In his apology he explained that he was not prepared for the interview and that when he said “deer” he actually meant to say mbeva (mouse). Maponga said they did not hunt animals in order to survive but that “we hunted common animals leisurely when younger.”
Below is the full statement from Maponga
“Thank you so much for the support on and off the field, I’ve been truly blessed. I am a PROUD Zimbabwean and it is an honor to holster the name of my country on my back every time I step on the field. With that said, I would like to extend an apology to my Zimbabwean family for some of the comments I made on Fox News.
“Truthfully, I wasn’t prepared for the interview for I was just getting done with practice, nether-less that’s not an excuse. I wasn’t acclimated to answering those questions. Let me clear a few things up, no we do not hunt to survive in Zimbabwe. We hunted common animals leisurely when younger.
“As kids, we were raised actively and we didn’t stay couched up in the house all day playing video games. No, we enjoyed the outdoors and in Zimbabwean culture we’re taught the essence of loving and protecting nature.
“In actuality we haunted “mbeva” which is slightly comparable to deer over here in the U.S. That’s why I said deer, I didn’t know the proper term to use I just wanted to paint a picture in people’s heads. We also enjoyed catching small creatures resembling squirrels, but not necessarily squirrels.
“I’m repentant for those remarks. I grew up not having much, me and my brothers had to share the same pair of shoes for many years so having the opportunity to come to the U.S. and owning my own pair of shoes was a privilege but certainly not a culture shock like I state. Deeply apologize for saying that. My bad.
“Now I’m not saying everybody in Zimbabwe grows up the way I did, no. Everybody has a different upbringing, this was just mine. In no way shape or form did I want to degrade or disrespect my people, I just put words out of context during the interview.
“I love my heritage and my great country of Zimbabwe. I thank God for giving me this platform to be even in the position to inspire a whole nation.
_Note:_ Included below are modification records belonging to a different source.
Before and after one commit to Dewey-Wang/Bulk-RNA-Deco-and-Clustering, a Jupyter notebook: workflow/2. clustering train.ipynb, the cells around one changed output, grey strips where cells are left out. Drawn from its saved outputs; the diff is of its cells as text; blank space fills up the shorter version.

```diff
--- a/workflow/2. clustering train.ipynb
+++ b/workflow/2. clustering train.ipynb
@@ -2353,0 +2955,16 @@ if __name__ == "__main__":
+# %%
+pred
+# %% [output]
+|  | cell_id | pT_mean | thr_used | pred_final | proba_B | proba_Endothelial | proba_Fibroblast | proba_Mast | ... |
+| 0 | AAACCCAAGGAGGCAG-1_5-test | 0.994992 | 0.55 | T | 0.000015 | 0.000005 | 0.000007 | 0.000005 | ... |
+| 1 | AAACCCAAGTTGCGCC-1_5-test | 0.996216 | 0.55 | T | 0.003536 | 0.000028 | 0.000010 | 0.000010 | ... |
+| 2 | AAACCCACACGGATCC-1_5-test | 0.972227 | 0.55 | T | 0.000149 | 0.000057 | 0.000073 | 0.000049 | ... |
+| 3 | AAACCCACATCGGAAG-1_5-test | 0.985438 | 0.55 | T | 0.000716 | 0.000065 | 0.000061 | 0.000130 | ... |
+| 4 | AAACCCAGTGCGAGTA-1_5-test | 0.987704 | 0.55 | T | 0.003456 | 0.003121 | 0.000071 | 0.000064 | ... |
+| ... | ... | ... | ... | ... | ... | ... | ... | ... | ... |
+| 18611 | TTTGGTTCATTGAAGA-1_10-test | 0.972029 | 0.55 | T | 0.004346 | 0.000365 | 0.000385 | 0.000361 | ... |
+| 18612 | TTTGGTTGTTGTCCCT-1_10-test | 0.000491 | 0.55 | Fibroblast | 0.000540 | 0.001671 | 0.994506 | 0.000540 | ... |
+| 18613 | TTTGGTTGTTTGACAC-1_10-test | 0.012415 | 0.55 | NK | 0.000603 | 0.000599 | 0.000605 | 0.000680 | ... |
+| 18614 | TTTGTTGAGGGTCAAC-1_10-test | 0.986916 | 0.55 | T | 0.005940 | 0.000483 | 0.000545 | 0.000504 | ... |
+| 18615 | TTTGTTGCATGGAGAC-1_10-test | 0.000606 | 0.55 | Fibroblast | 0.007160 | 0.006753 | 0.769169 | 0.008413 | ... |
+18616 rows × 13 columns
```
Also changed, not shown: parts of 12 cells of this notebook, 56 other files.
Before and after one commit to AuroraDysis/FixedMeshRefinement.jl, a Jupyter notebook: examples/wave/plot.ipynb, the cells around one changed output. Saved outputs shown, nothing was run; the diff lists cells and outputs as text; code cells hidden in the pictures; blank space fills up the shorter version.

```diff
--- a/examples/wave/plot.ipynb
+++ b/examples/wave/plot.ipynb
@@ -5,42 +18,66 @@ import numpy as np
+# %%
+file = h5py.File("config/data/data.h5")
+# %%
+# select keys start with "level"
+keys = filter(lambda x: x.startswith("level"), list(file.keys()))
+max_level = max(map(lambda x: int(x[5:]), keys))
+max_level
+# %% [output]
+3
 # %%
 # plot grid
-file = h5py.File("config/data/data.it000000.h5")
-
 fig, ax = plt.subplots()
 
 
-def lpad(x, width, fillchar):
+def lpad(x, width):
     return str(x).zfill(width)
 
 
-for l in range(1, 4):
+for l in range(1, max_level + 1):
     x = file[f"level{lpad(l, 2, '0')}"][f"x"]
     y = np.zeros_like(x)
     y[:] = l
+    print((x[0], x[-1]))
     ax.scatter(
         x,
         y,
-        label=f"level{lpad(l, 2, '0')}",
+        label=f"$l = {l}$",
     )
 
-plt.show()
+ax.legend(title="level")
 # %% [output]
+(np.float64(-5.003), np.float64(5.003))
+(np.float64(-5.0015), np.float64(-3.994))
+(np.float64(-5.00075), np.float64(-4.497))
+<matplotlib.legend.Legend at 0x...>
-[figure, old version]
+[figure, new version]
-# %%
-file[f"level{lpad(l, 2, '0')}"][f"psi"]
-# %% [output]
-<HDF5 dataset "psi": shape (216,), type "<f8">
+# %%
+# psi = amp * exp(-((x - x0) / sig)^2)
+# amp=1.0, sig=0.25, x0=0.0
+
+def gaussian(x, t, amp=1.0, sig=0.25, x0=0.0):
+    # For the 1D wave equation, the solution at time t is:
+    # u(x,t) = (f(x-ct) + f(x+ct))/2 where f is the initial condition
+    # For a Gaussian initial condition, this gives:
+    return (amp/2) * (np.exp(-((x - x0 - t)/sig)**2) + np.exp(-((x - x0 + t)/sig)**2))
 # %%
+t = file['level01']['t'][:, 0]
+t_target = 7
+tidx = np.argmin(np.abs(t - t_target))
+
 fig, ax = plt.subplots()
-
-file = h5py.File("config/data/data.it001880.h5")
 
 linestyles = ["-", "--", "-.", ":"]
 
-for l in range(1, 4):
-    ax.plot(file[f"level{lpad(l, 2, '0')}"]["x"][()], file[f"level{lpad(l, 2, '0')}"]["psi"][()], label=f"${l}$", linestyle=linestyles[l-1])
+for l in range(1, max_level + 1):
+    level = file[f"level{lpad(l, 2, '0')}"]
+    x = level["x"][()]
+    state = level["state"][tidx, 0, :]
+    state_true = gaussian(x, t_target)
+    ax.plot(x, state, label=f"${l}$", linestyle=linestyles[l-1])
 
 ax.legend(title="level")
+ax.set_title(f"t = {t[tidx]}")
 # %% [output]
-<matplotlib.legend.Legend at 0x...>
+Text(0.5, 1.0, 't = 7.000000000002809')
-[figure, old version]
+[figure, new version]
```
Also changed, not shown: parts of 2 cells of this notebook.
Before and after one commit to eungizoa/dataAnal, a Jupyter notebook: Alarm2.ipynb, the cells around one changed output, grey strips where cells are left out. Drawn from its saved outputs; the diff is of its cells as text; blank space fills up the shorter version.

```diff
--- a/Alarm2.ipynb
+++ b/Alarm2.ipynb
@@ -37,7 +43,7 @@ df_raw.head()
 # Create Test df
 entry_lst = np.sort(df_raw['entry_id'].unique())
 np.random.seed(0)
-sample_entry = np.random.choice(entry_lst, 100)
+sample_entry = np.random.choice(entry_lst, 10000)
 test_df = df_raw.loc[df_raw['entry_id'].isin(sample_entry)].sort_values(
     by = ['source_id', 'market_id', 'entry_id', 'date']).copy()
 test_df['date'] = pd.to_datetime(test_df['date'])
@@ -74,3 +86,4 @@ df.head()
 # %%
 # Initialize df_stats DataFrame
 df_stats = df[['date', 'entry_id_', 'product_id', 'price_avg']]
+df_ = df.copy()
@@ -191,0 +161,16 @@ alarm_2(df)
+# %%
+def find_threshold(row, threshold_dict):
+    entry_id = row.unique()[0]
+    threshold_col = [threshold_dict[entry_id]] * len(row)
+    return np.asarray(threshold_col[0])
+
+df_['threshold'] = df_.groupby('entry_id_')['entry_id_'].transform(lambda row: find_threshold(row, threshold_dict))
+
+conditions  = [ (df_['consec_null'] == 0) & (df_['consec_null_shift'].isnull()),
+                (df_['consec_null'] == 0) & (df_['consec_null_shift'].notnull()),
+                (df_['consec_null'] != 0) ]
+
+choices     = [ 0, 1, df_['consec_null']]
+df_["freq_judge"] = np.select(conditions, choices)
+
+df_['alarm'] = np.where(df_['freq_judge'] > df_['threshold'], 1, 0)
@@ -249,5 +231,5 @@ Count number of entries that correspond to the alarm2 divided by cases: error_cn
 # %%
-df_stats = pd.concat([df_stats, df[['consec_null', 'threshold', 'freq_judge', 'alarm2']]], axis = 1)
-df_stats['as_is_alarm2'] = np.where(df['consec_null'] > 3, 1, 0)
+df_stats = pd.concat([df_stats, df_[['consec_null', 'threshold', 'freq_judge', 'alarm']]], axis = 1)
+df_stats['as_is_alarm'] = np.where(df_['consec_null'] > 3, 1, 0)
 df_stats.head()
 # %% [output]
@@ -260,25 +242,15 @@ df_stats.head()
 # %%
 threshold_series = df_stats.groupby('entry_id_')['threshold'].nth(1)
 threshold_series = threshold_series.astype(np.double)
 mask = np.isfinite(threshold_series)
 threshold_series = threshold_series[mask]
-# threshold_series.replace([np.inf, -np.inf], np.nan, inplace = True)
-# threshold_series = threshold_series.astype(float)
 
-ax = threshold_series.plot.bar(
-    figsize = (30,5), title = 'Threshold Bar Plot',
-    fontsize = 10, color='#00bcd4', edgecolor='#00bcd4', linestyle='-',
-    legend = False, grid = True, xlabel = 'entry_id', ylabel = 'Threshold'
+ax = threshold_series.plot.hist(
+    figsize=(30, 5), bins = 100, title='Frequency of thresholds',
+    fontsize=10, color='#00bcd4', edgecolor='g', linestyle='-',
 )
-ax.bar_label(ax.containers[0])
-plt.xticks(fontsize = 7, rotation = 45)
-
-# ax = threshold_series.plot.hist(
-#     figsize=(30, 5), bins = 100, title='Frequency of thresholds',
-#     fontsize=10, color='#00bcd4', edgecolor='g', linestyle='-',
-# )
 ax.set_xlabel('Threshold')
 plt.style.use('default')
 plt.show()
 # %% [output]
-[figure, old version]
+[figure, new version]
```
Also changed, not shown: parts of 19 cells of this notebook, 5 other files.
I love playing football, I’ll never disown my country, I’m also proud to an American and the opportunities they have bestowed me with.
“I want to be a role model, I want kids in Zimbabwe to grow up knowing that with God and hard work nothing is impossible. Faith without works is dead, dream big, stay on your path, keep pushing. Be blessed,” Maponga said.
“In actuality we hunted “Mhembwe” which is slightly comparable to deer over here in the U.S. . That’s why I said deer, I didn’t know the proper term to use I just wanted to paint a picture in people’s heads.